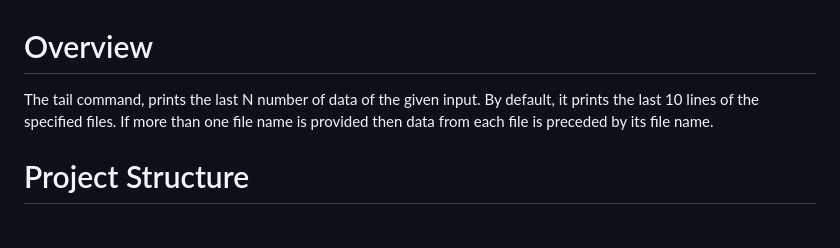
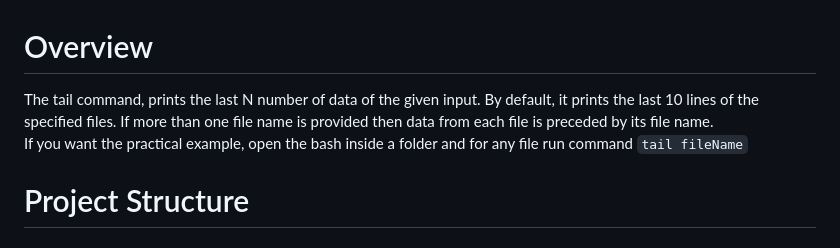
Before and after one commit to sanjay-1458/Tail-F-Implementation, a Markdown page: README.md, the part around the change. Drawn GitHub-style.

```diff
--- a/README.md
+++ b/README.md
@@ -1,5 +1,6 @@
 # Overview
-The tail command, prints the last N number of data of the given input. By default, it prints the last 10 lines of the specified files. If more than one file name is provided then data from each file is preceded by its file name.
+The tail command, prints the last N number of data of the given input. By default, it prints the last 10 lines of the specified files. If more than one file name is provided then data from each file is preceded by its file name.<br>
+If you want the practical example, open the bash inside a folder and for any file run command `tail fileName`
 
 # Project Structure
  ## 📄 index.html
```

-=-=-

Every line above should be returned word for word, with the pictures left behind.

Before and after one commit to sanjay-1458/Tail-F-Implementation, a Markdown page: README.md, the part around the change. Drawn GitHub-style.

```diff
--- a/README.md
+++ b/README.md
@@ -1,5 +1,6 @@
 # Overview
-The tail command, prints the last N number of data of the given input. By default, it prints the last 10 lines of the specified files. If more than one file name is provided then data from each file is preceded by its file name.
+The tail command, prints the last N number of data of the given input. By default, it prints the last 10 lines of the specified files. If more than one file name is provided then data from each file is preceded by its file name.<br>
+If you want the practical example, open the bash inside a folder and for any file run command `tail fileName`
 
 # Project Structure
  ## 📄 index.html
```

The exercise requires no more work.